The animation above illustrates how the chromatic scale is generated. The notes "C", "D", ... are annotations used in modern day music and are the rough equivalents of the Chinese notes so generated.
In the generating of the sounds, we have arbitarily fixed the base note (Huang-Zhong) to be equivalent to modern day "C". We then follow the up and down generations by 1/3 to produce the rest of the sounds.
For comparison, the number 81 from the Guan-Zi procedure is again used as the starting number. We then get the following sequence of values, after applying the corresponding up and down generations.
As we have mentioned previously, the semitone is the interval between two adjacent notes. We can obtain the mathematical value of this semitone by dividing one note with its preceeding note. Performing 12 divisions, you will realise that you will only get 2 different ratios (ie. (major) 2048/2187 and (minor) 243/256). This implies that in this chormatic scale, there are 2 different kinds of semitones. (The modern music scales have just one kind of semitone)

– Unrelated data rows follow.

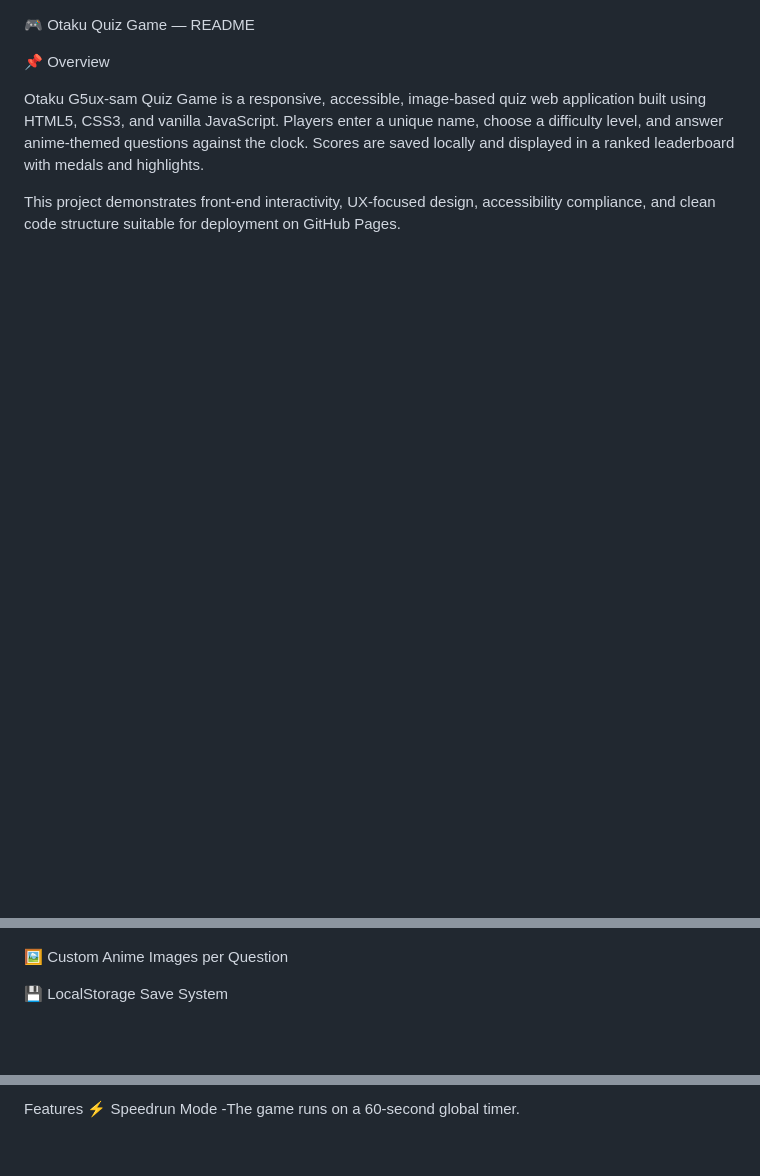
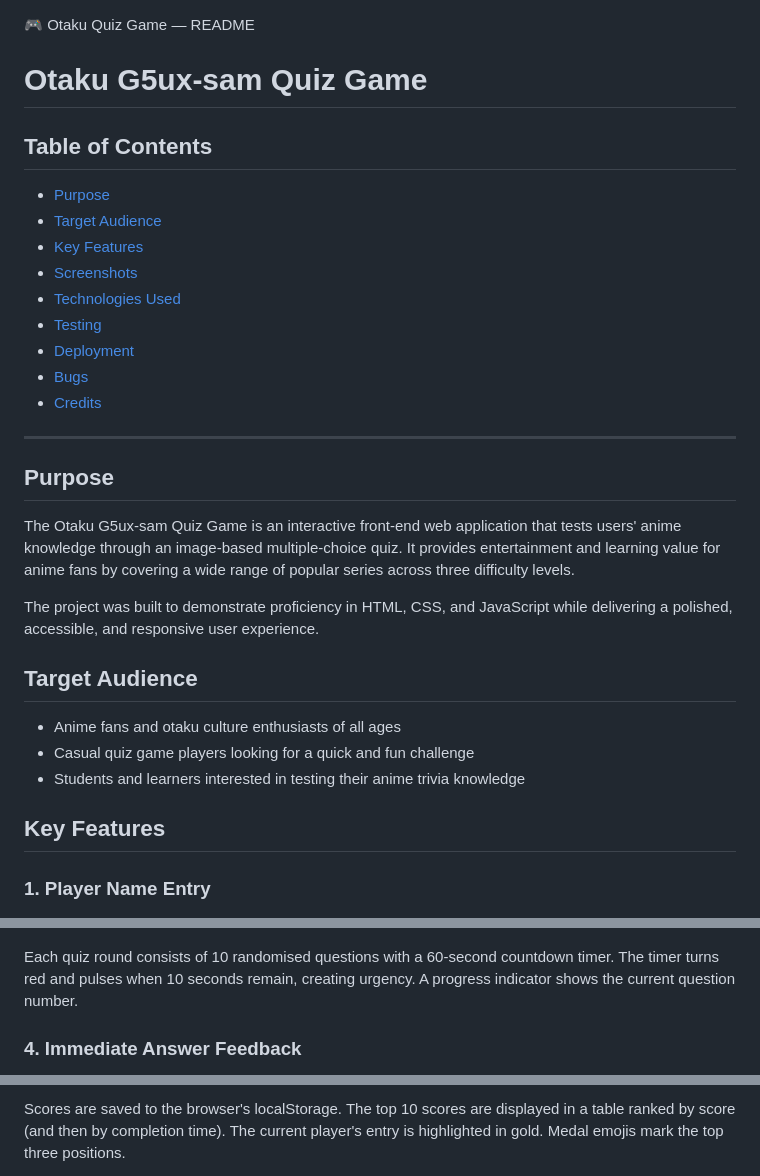
Before and after one commit to Ivy2023/Otaku-sam-quiz-project, a Markdown page: README.md, 3 parts joined by grey strips. GitHub-like rendering; blank space fills up the shorter version.

```diff
--- a/README.md
+++ b/README.md
@@ -1,11 +1,39 @@
 🎮 Otaku Quiz Game — README
+# Otaku G5ux-sam Quiz Game
 
-📌 Overview
+## Table of Contents
 
-Otaku G5ux‑sam Quiz Game is a responsive, accessible, image‑based quiz web application built using HTML5, CSS3, and vanilla JavaScript.
-Players enter a unique name, choose a difficulty level, and answer anime‑themed questions against the clock. Scores are saved locally and displayed in a ranked leaderboard with medals and highlights.
+- [Purpose](#purpose)
+- [Target Audience](#target-audience)
+- [Key Features](#key-features)
+- [Screenshots](#screenshots)
+- [Technologies Used](#technologies-used)
+- [Testing](#testing)
+- [Deployment](#deployment)
+- [Bugs](#bugs)
+- [Credits](#credits)
 
-This project demonstrates front‑end interactivity, UX‑focused design, accessibility compliance, and clean code structure suitable for deployment on GitHub Pages.
+---
+
+## Purpose
+
+The Otaku G5ux-sam Quiz Game is an interactive front-end web application that tests
+users' anime knowledge through an image-based multiple-choice quiz. It provides
+entertainment and learning value for anime fans by covering a wide range of popular
+series across three difficulty levels.
+
+The project was built to demonstrate proficiency in HTML, CSS, and JavaScript while
+delivering a polished, accessible, and responsive user experience.
+
+## Target Audience
+
+- Anime fans and otaku culture enthusiasts of all ages
+- Casual quiz game players looking for a quick and fun challenge
+- Students and learners interested in testing their anime trivia knowledge
+
+## Key Features
+
+### 1. Player Name Entry
 
 ![image alt](https://github.com/Ivy2023/Otaku-sam-quiz-project/blob/6087954f59f033902aac9af6fa180b766b2e76e8/player%20name%20input.png)
 
@@ -38,7 +53,9 @@ Score tracking in real time
 
 ![image alt](https://github.com/Ivy2023/Otaku-sam-quiz-project/blob/71699e24ff8ebe2f67420dbddca4df61e516702c/questions%20with%20image%20and%20time%20remain%20.png)
 
-🖼 Custom Anime Images per Question
+Each quiz round consists of 10 randomised questions with a 60-second countdown
+timer. The timer turns red and pulses when 10 seconds remain, creating urgency.
+A progress indicator shows the current question number.
 
-💾 LocalStorage Save System
+### 4. Immediate Answer Feedback
 
@@ -50,5 +71,5 @@ Score tracking in real time
 
-Features
-⚡ Speedrun Mode
--The game runs on a 60‑second global timer.
+Scores are saved to the browser's localStorage. The top 10 scores are displayed
+in a table ranked by score (and then by completion time). The current player's
+entry is highlighted in gold. Medal emojis mark the top three positions.
 
```
Also changed, not shown: other parts of README.md (+92 -107 lines).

At this point, there is a need to explain why there are 12 divisions because it may not be immediately obvious. For the scale to repeat in an octave, the note immediately superceeding (Ying-Zhong) (B) should be (Huang-Zhong) (C) again. This (Huang-Zhong) differs from the base (Huang-Zhong) by an octave, ie its representative value should be 81/2. Taking 81/2 divided by 128/3 (value for Ying-Zhong), we get the last minor semitone of 243/256.
From these twelve divisions, we get 5 major tones and 7 semitones as shown below.
Following such a system, as the diagram shows, we get a scale with two different kinds of semitones, ending in a round of octave.
A last point to mention about this scale is the deviation from the up and down sequence in the (Da-Lu) (C#) note. Instead of a down generation akin the sequence, we do a up generation to get Da-Lu instead. The sequence resumes thereafter with a down generation of (Yi-Ze) (G#). It was explicitly stated in the Lu-Shi Chun-Qiu for Da-Lu to be up generated. This deviation from the norm can be explained by a need to keep the Da-Lu note within the same octave as the rest of the notes. If the deviation was not made, but instead we were to continue the generation for the (Da-Lu) note with a down generation. We will get a note which is an octave higher than the rest. We would thus not be able to form a scale spanning one octave. We thus have to up-generate the note instead. Refer to the animation below to explain why up or down generating from a note will give you two octaves of a note.
Refer to the animation above. It shows that starting from a base number ß say, we get a note ß' say from up-generation and another note ß'' say from down-generation. It can be shown that ß' and ß'' are exactly an octave apart. (ie ß'' / ß' = 1/2)
ß' = 4/3(ß) and ß'' = 2/3(ß)
then (ß'' / ß') = 2/3(ß) / (4/3)(ß) = 1/2